### Task goal
In the entries below, find the lines that contain the word "Login" and copy them.

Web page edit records
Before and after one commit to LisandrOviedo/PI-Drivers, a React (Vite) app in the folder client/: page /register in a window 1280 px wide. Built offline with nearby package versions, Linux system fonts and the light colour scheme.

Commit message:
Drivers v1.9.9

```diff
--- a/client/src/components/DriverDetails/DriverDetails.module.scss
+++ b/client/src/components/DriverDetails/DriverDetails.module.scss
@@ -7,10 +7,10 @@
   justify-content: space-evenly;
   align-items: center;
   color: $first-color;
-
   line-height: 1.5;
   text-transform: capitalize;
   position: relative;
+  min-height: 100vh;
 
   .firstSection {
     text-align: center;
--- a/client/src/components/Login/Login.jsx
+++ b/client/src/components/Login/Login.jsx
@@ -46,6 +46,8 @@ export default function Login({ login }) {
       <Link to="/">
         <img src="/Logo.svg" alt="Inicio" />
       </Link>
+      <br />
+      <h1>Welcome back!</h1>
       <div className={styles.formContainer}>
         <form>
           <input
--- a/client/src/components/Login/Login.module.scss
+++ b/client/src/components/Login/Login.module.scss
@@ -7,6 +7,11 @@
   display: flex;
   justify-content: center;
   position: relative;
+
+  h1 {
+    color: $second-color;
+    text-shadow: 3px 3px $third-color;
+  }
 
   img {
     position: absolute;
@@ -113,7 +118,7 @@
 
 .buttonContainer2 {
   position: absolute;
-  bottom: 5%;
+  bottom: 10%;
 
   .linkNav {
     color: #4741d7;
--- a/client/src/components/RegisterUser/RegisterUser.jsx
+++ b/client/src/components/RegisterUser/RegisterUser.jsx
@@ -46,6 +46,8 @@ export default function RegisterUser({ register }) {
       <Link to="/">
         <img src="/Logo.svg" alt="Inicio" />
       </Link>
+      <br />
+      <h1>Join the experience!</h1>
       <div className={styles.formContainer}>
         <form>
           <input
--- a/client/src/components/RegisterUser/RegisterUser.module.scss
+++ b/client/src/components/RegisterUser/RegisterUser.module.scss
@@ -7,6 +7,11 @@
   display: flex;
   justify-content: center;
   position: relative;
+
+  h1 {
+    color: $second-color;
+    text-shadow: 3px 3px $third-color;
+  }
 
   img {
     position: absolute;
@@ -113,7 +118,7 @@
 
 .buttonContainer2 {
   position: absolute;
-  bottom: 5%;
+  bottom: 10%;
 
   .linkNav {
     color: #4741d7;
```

### Your solution
--- a/client/src/components/Login/Login.jsx
+++ b/client/src/components/Login/Login.jsx
@@ -46,6 +46,8 @@ export default function Login({ login }) {
--- a/client/src/components/Login/Login.module.scss
+++ b/client/src/components/Login/Login.module.scss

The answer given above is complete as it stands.